Human rights investigations are increasingly harnessing technology to assist the investigative process and to overcome some of the barriers faced in documenting and discovering human rights violations. Open source evidence is seen as having a hugely democratising potential, by allowing voices that have been historically been silenced in traditional investigations to be heard. However, it is possible that open source research creates informational biases of its own, in terms of the representativeness of the victims who have access to the requisite technology and the types of violations that are reported through open source evidence. There are also issues around the prioritisation of certain pieces of information by algorithms, and the story that those pieces of evidence tells and how this affects investigations.
These issues give rise to questions about the principles of participation, universality, equality and non-discrimination in the use of technology to advance and protect human rights.
This workshop examined the extent to which to which information gathered through open source research methods could complement and address some of the informational gaps inherent in traditional investigative methods, and whether the same or new informational biases arise in open source investigations. It examined whether harnessing technologically advanced methods for the collection and analysis of data can help to overcome any issues of informational bias that may arise in the context of open source investigations.
The specific objectives of the workshop were to:
- Examine how potential bias is identified in traditional investigations, and what steps are taken to mitigate it;
- Interrogate the methods through which informational bias in open source research can be identified and measured;
- Examine whether evidence gathered through open source research could complement and address some of the informational gaps inherent to traditional investigative methods;
- Ask whether open source research gives rise to informational biases of its own;
- Identify the extent to which automated tools for conducting open source research could overcome issues of informational bias that may arise;
- Share good practices, challenges and lessons learnt regarding the use of open source evidence for human rights fact-finding;
- Identify common trends and possible future directions for the conduct of open source research for human rights investigations, including means to make those investigations more systematic.
The workshop took place over two days, 10 and 11 April 2019. It was interactive, with short, informal presentations, structured in panel discussions in order to trigger discussions and debate. The discussions will look at relevant benchmarks, indicators and examples of best practice drawn from various perspectives. A ‘TechDemo’ session presented an early prototype of the Knowledge Hub Framework, an automated discovery tool that is being developed as part of the OSR4Rights project. The concluding session highlighted key conclusions and recommendations, and will discuss the way forward for discussions.
The workshop consisted of brief opening and closing sessions and the following panel discussions:
Panels 1 and 2: Representativeness in discovery and representativeness of violations

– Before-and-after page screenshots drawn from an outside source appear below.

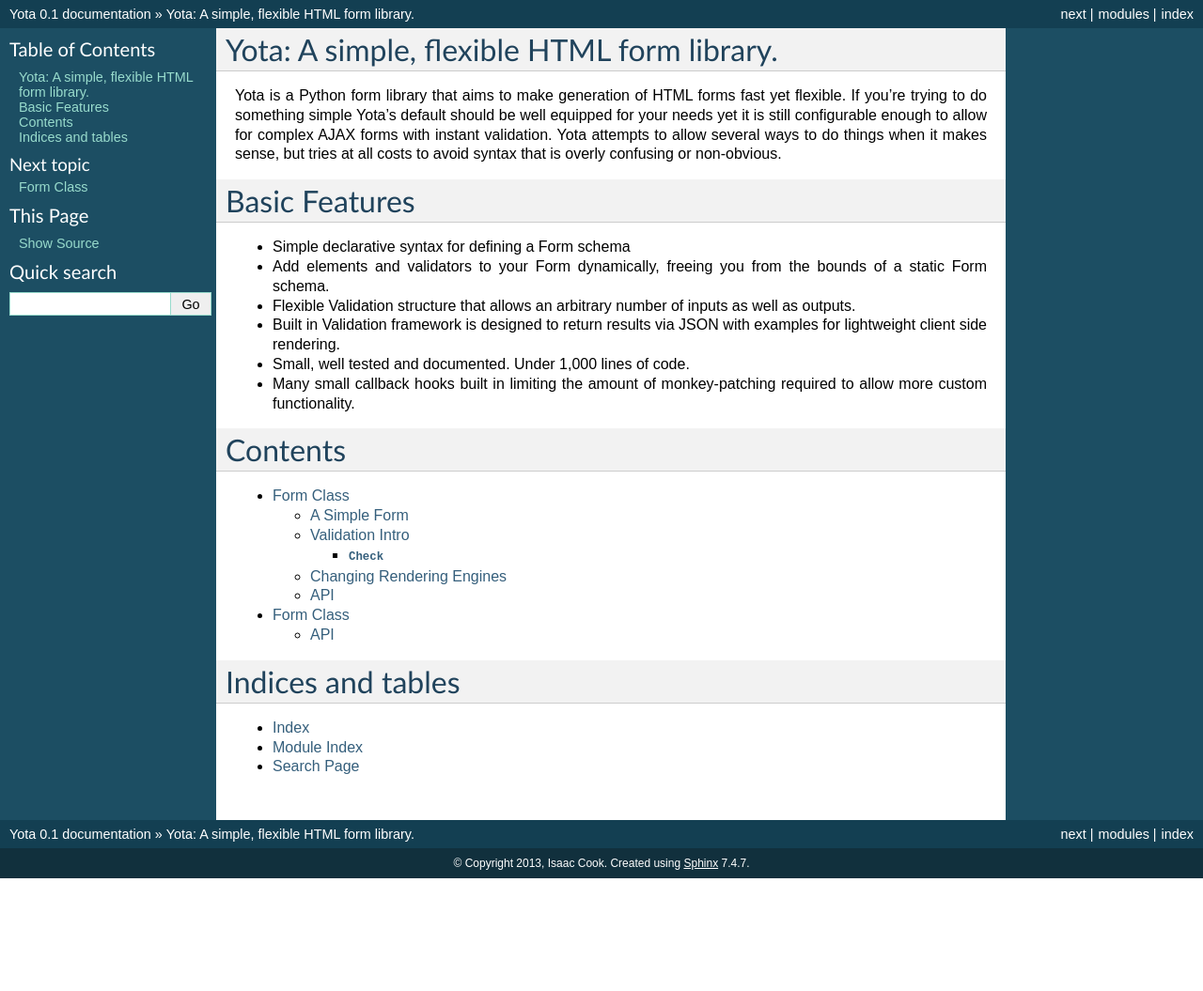
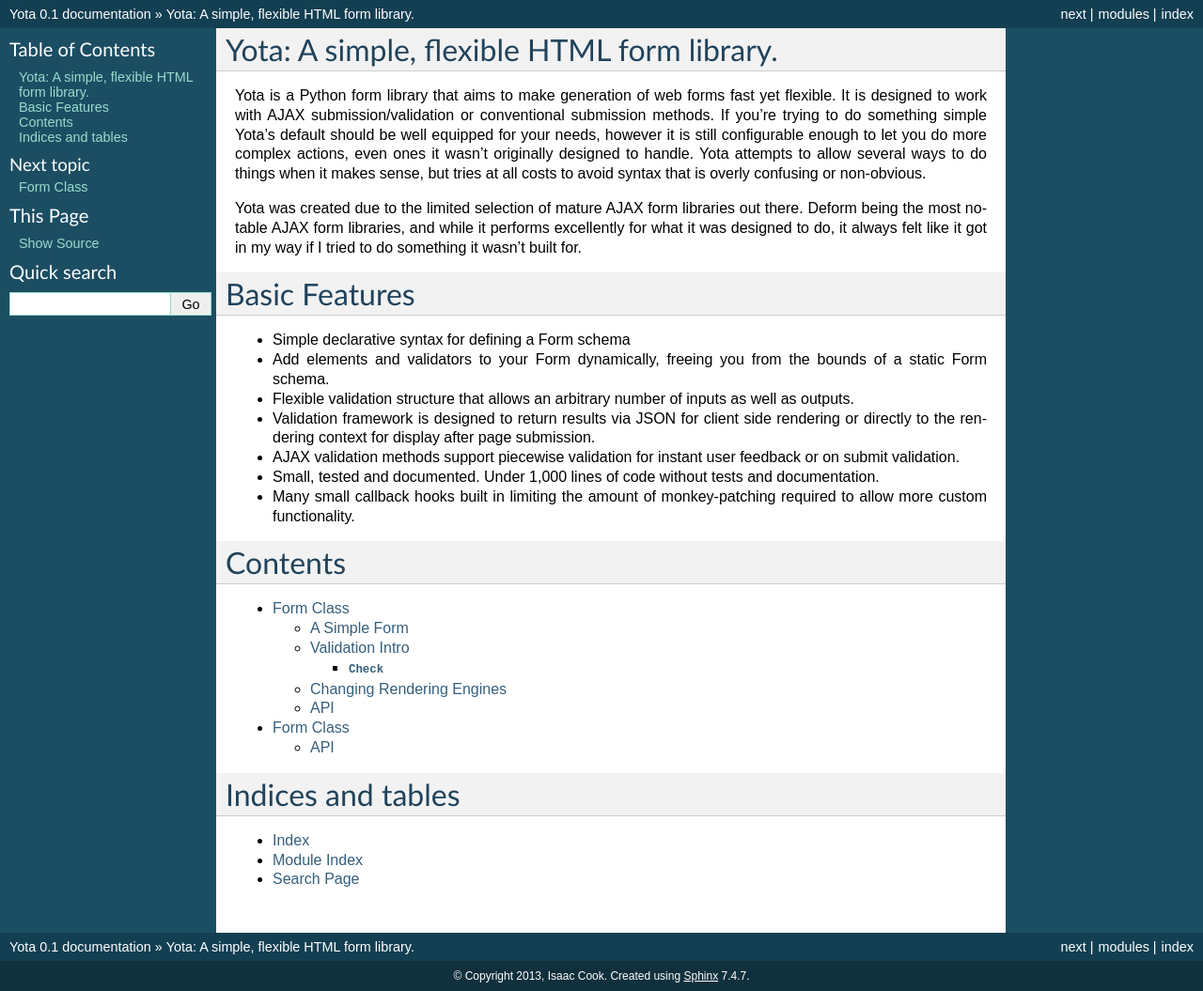
Before and after one commit to icook/yota, a Sphinx documentation site: the page built from docs/index.rst, in a window 1280 px wide. Shown: the whole page at 94% size. Built offline with Sphinx 7.4.7, drawn with Linux system fonts in a browser that asks for light colours; before the commit the page ends 935 px from its top, so only the background shows below that.

Commit message:
Updated main docs

```diff
--- a/docs/index.rst
+++ b/docs/index.rst
@@ -6,16 +6,19 @@
 Yota: A simple, flexible HTML form library.
 ===========================================
 
-Yota is a Python form library that aims to make generation of HTML forms fast yet flexible. If you're trying to do something simple Yota's default should be well equipped for your needs yet it is still configurable enough to allow for complex AJAX forms with instant validation. Yota attempts to allow several ways to do things when it makes sense, but tries at all costs to avoid syntax that is overly confusing or non-obvious.
+Yota is a Python form library that aims to make generation of web forms fast yet flexible. It is designed to work with AJAX submission/validation or conventional submission methods. If you're trying to do something simple Yota's default should be well equipped for your needs, however it is still configurable enough to let you do more complex actions, even ones it wasn't originally designed to handle. Yota attempts to allow several ways to do things when it makes sense, but tries at all costs to avoid syntax that is overly confusing or non-obvious.
+
+Yota was created due to the limited selection of mature AJAX form libraries out there. Deform being the most notable AJAX form libraries, and while it performs excellently for what it was designed to do, it always felt like it got in my way if I tried to do something it wasn't built for.
 
 Basic Features
 ==============
 
 * Simple declarative syntax for defining a Form schema
 * Add elements and validators to your Form dynamically, freeing you from the bounds of a static Form schema.
-* Flexible Validation structure that allows an arbitrary number of inputs as well as outputs.
-* Built in Validation framework is designed to return results via JSON with examples for lightweight client side rendering.
-* Small, well tested and documented. Under 1,000 lines of code.
+* Flexible validation structure that allows an arbitrary number of inputs as well as outputs.
+* Validation framework is designed to return results via JSON for client side rendering or directly to the rendering context for display after page submission.
+* AJAX validation methods support piecewise validation for instant user feedback or on submit validation.
+* Small, tested and documented. Under 1,000 lines of code without tests and documentation.
 * Many small callback hooks built in limiting the amount of monkey-patching required to allow more custom functionality.
 
 Contents
```
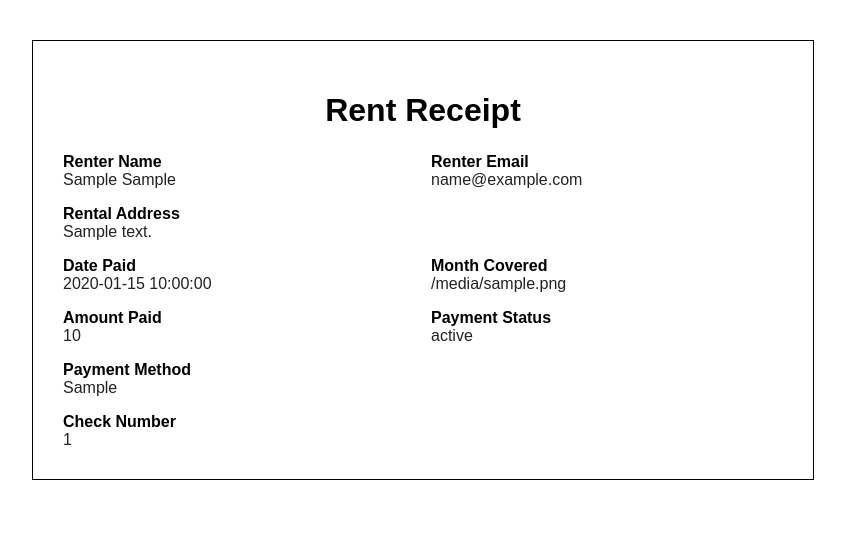
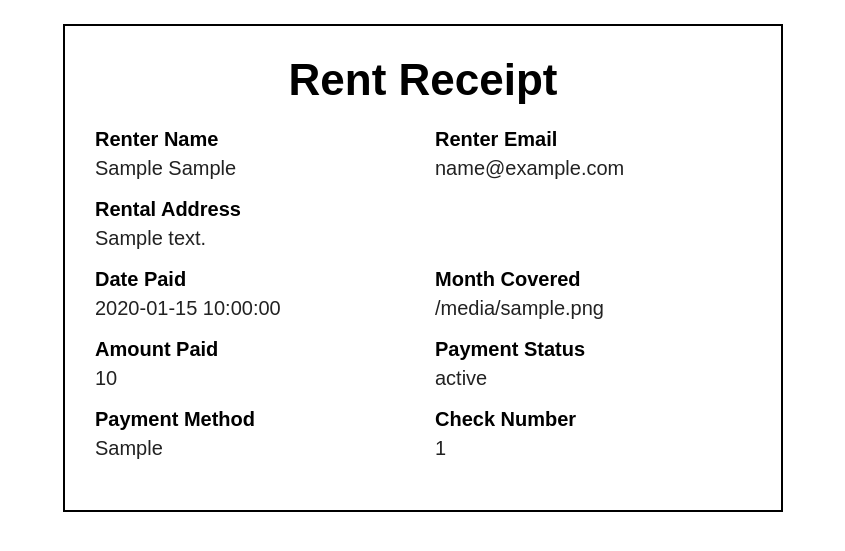
Before and after one commit to EnriqueGalindo/p-fi, a Flask app: template app/templates/receipts/rent_receipt.html in a window 1280 px wide. Shown: the top 551 px of the page, without its empty margins (217-1062 px from the left). Run offline with Flask 3, Linux system fonts and the light colour scheme; the template is opened without the code that fills it: most values are stand-ins (such as "Sample title", 1, 10 or a date in 2020).

Commit message:
change table format for email template

```diff
--- a/app/templates/receipts/rent_receipt.html
+++ b/app/templates/receipts/rent_receipt.html
@@ -4,67 +4,111 @@
 <head>
   <meta charset="UTF-8">
   <title>Rent Receipt</title>
+  <meta name="viewport" content="width=device-width, initial-scale=1" />
   <style>
-    body { font-family: Arial, sans-serif; margin: 40px; color: #000; }
-    .receipt { max-width: 720px; margin: auto; border: 1px solid #000; padding: 30px; }
-    h1 { text-align: center; margin-bottom: 24px; }
-    .grid { display: grid; grid-template-columns: 1fr 1fr; gap: 16px; }
-    .label { font-weight: bold; }
-    .muted { color: #222; }
-    .full { grid-column: 1 / -1; }
+    /* Keep styles simple + email-client-friendly */
+    body { margin: 0; padding: 0; background: #ffffff; color: #000000; font-family: Arial, sans-serif; }
+    .container { width: 100%; border-collapse: collapse; }
+    .outer { padding: 24px; }
+    .box { border: 2px solid #000; border-collapse: collapse; background: #fff; width: 720px; max-width: 720px; }
+    .pad { padding: 30px 30px 50px 30px; } /* extra bottom padding prevents border clipping */
+    h1 { margin: 0 0 24px 0; text-align: center; font-size: 44px; line-height: 1.1; font-weight: 800; }
+
+    .label { font-weight: 700; font-size: 20px; margin: 0 0 6px 0; }
+    .value { font-size: 20px; margin: 0; color: #222; }
     .money { font-variant-numeric: tabular-nums; }
+
+    .spacer-row td { height: 18px; line-height: 18px; font-size: 0; }
+
+    /* Make it behave well on narrow screens */
+    @media (max-width: 760px) {
+      .outer { padding: 12px !important; }
+      .box { width: 100% !important; max-width: 100% !important; }
+      .pad { padding: 18px 18px 36px 18px !important; }
+      h1 { font-size: 34px !important; }
+      .label, .value { font-size: 18px !important; }
+    }
   </style>
 </head>
+
 <body>
-  <div class="receipt">
+  <!-- Outer wrapper (email-safe) -->
+  <table role="presentation" class="container" cellpadding="0" cellspacing="0" width="100%">
+    <tr>
+      <td align="center" class="outer">
+        <!-- Bordered box (email-safe) -->
+        <table role="presentation" class="box" cellpadding="0" cellspacing="0" width="720">
+          <tr>
+            <td class="pad">
               <h1>Rent Receipt</h1>
 
-    <div class="grid">
-      <div>
+              <!-- Two-column layout using tables (more reliable than CSS grid in email clients) -->
+              <table role="presentation" width="100%" cellpadding="0" cellspacing="0" style="border-collapse:collapse;">
+                <tr>
+                  <td valign="top" width="50%" style="padding-right:12px;">
                     <div class="label">Renter Name</div>
-        <div class="muted">{{ renter_first }} {{ renter_last }}</div>
-      </div>
+                    <div class="value">{{ renter_first }} {{ renter_last }}</div>
+                  </td>
+                  <td valign="top" width="50%" style="padding-left:12px;">
+                    <div class="label">Renter Email</div>
+                    <div class="value">{{ renter_email }}</div>
+                  </td>
+                </tr>
 
-      <div>
-        <div class="label">Renter Email</div>
-        <div class="muted">{{ renter_email }}</div>
-      </div>
+                <tr class="spacer-row"><td colspan="2">&nbsp;</td></tr>
 
-      <div class="full">
+                <tr>
+                  <td colspan="2" valign="top">
                     <div class="label">Rental Address</div>
-        <div class="muted">{{ rental_address }}</div>
-      </div>
+                    <div class="value">{{ rental_address }}</div>
+                  </td>
+                </tr>
 
-      <div>
+                <tr class="spacer-row"><td colspan="2">&nbsp;</td></tr>
+
+                <tr>
+                  <td valign="top" width="50%" style="padding-right:12px;">
                     <div class="label">Date Paid</div>
-        <div class="muted">{{ date_paid }}</div>
-      </div>
+                    <div class="value">{{ date_paid }}</div>
+                  </td>
+                  <td valign="top" width="50%" style="padding-left:12px;">
+                    <div class="label">Month Covered</div>
+                    <div class="value">{{ month_covered }}</div>
+                  </td>
+                </tr>
 
-      <div>
-        <div class="label">Month Covered</div>
-        <div class="muted">{{ month_covered }}</div>
-      </div>
+                <tr class="spacer-row"><td colspan="2">&nbsp;</td></tr>
 
-      <div>
+                <tr>
+                  <td valign="top" width="50%" style="padding-right:12px;">
                     <div class="label">Amount Paid</div>
-        <div class="muted money">{{ amount_paid }}</div>
-      </div>
+                    <div class="value money">{{ amount_paid }}</div>
+                  </td>
+                  <td valign="top" width="50%" style="padding-left:12px;">
+                    <div class="label">Payment Status</div>
+                    <div class="value">{{ payment_status }}</div>
+                  </td>
+                </tr>
 
-      <div>
-        <div class="label">Payment Status</div>
-        <div class="muted">{{ payment_status }}</div>
-      </div>
+                <tr class="spacer-row"><td colspan="2">&nbsp;</td></tr>
 
-      <div>
+                <tr>
+                  <td valign="top" width="50%" style="padding-right:12px;">
                     <div class="label">Payment Method</div>
-        <div class="muted">{{ payment_method }}</div>
-      </div>
+                    <div class="value">{{ payment_method }}</div>
+                  </td>
+                  <td valign="top" width="50%" style="padding-left:12px;">
+                    <div class="label">Check Number</div>
+                    <div class="value">{{ check_number or "—" }}</div>
+                  </td>
+                </tr>
+              </table>
 
-      <div class="full">
-        <div class="label">Check Number</div>
-        <div class="muted">{{ check_number or "—" }}</div>
-      </div>
-    </div>
-  </div>
+            </td>
+          </tr>
+        </table>
+      </td>
+    </tr>
+  </table>
 </body>
 </html>
```
Lines whose indentation alone changed are shown as unchanged.
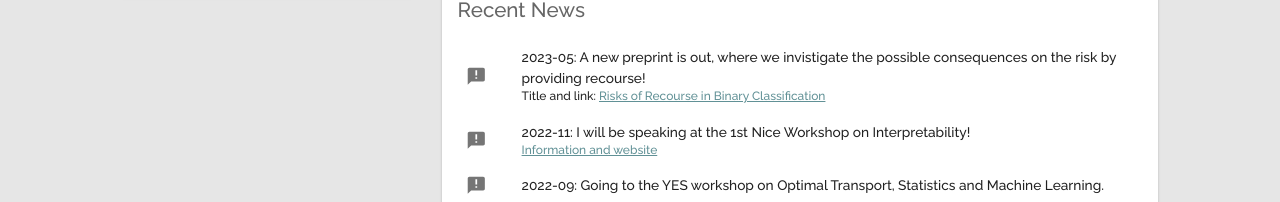
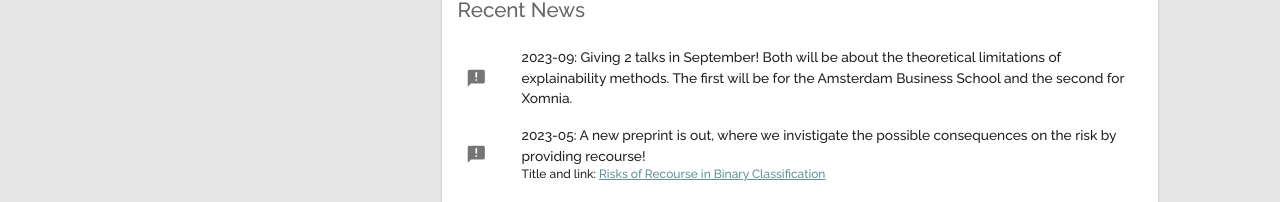
Before and after one commit to HiddeFok/personal-website-react, a React (Create React App) app: page / in a window 1280 px wide. Shown: the part 581-783 px from the top of the page. Built offline with nearby package versions, Linux system fonts and the light colour scheme.

Commit message:
Added a news bullet

```diff
--- a/src/data/news.tsx
+++ b/src/data/news.tsx
@@ -4,6 +4,11 @@ export interface newsItem {
 }
 
 export const newsItems: newsItem[] = [
+  {
+    title: `2023-09: Giving 2 talks in September! Both will be about the theoretical limitations of
+    explainability methods. The first will be for the Amsterdam Business School and the second for
+    Xomnia.`
+  },
   {
     title: `2023-05: A new preprint is out, where we invistigate
     the possible consequences on the risk by providing recourse!`,
```
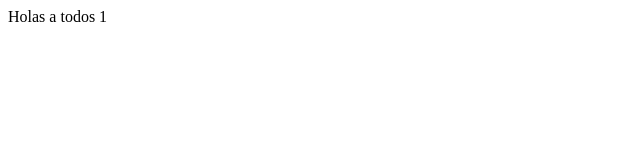
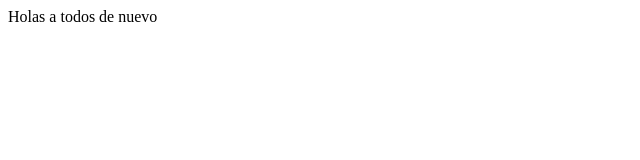
Before and after one commit to cuentaanaliz-dev/curso-primera, a plain HTML site: page index.html in a window 1280 px wide. Shown: the full height of the page, 0-640 px from the left. Drawn offline with Linux system fonts and the light colour scheme.

Commit message:
Inlcusion de nuevo

```diff
--- a/index.html
+++ b/index.html
@@ -6,6 +6,6 @@
     <title>Document</title>
 </head>
 <body>
-    Holas a todos 1
+    Holas a todos de nuevo
 </body>
 </html>
```
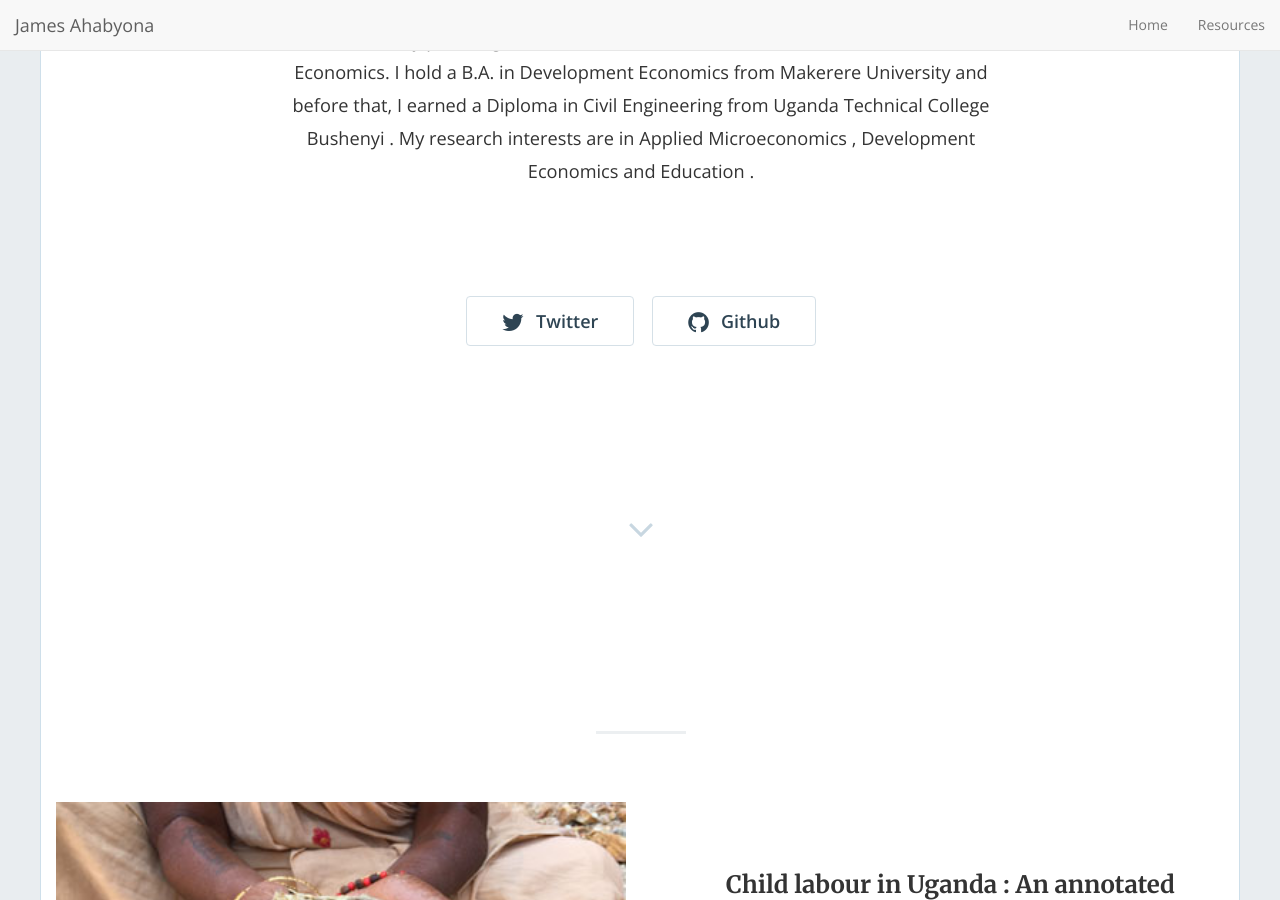
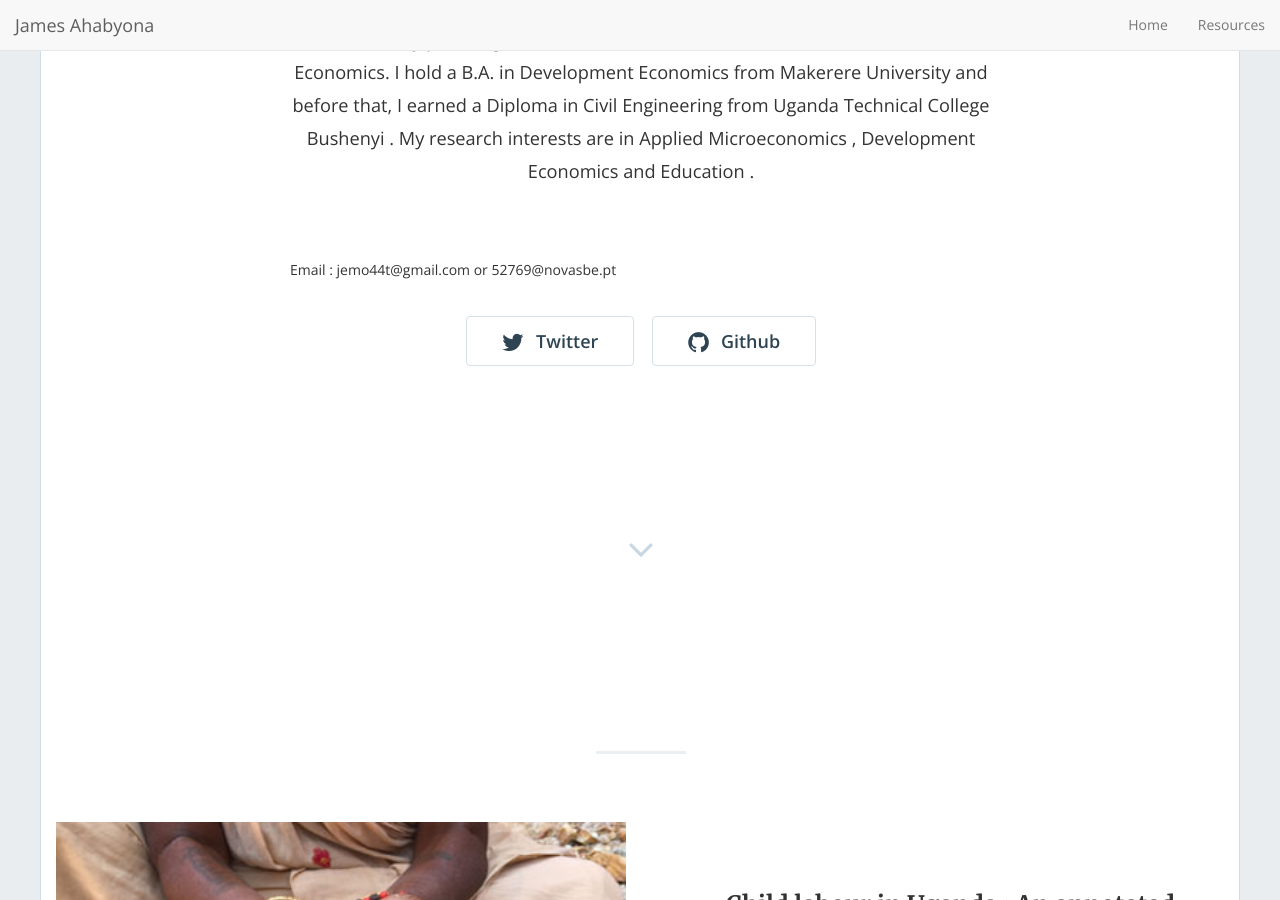
Before and after one commit to mariaelenaguer/mariaelenaguer.github.io, a Jekyll site: the page built from index.html, in a window 1280 px wide and 900 px high, scrolled down 559 px. Built offline with Jekyll 4.4.1, drawn with Linux system fonts in a browser that asks for light colours; nearby versions of some CDN libraries; the list of posts is cut into pages by our own code.

Commit message:
Update home-hero.html

```diff
--- a/_includes/home-hero.html
+++ b/_includes/home-hero.html
@@ -29,7 +29,7 @@
           </p>
           {% endif %}
 
-
+       Email : jemo44t@gmail.com or 52769@novasbe.pt
 
           <div class="hero-buttons">
 
```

These sessions focused on the investigative process for human rights violations. They incorporated lessons learned from the perspective of NGOs as well as commissions of inquiry, fact-finding missions and other UN investigations on the representativeness of investigations. Combining these perspectives with lessons drawn from the academic literature on investigations and issues of representation, these panels set the scene for the remainder of the workshop.
Participants discussed whether issues surrounding the lack of representativeness in historic human rights investigations (e.g. lack of gender perspectives/focus on certain types of violations) are exacerbated or continued in investigations that rely extensively on open source research, or whether open source research may be able to overcome some of those issues.
Panel 3: Knowing what bias is and how to identify it
The objective of this session was to discuss what we mean by notions of ‘representativeness’ and ‘informational bias’ in the context of human rights investigations. As is well known from the literature, bias is often unconscious, but can have the adverse impact of silencing or overlooking particular perspectives. This panel examined types of bias that may arise in the conduct of human rights investigations – e.g. on the grounds of education, gender, race, age, digital literacy, urban v. rural divides, and/or algorithmic bias.
Panel 4: Overcoming issues of representativeness in open source research
This session looked to the future to examine whether and how the issues identified in the previous sessions can be overcome. It incorporated a technical demonstration of an early prototype of the ‘Knowledge Hub Framework’, a downloadable application to assist in the collection and processing of open source evidence. Participants examined the extent to which some of the automated methods incorporated through the Knowledge Hub Framework (and similar tools) could help to overcome some of the issues of representativeness that had been discussed.
The fruitful discussions from this workshop inspired a number of key outputs , including a JICJ article and an Opinio Juris blogpost, both co-authored by McDermott, Koenig and Murray. It also fed into two further journal articles, both currently under peer review.
This research was cited in relation to the ‘objectivity’ principle in the Berkeley Protocol on Digital Open Source Investigations, the international guidelines created by the United Nations Office of the High Commissioner on Human Rights and the Human Rights Center at UC Berkeley, published in 2020. McDermott contributed a module on this theme as part of the Amnesty International online course on Open Source Investigations for Human Rights.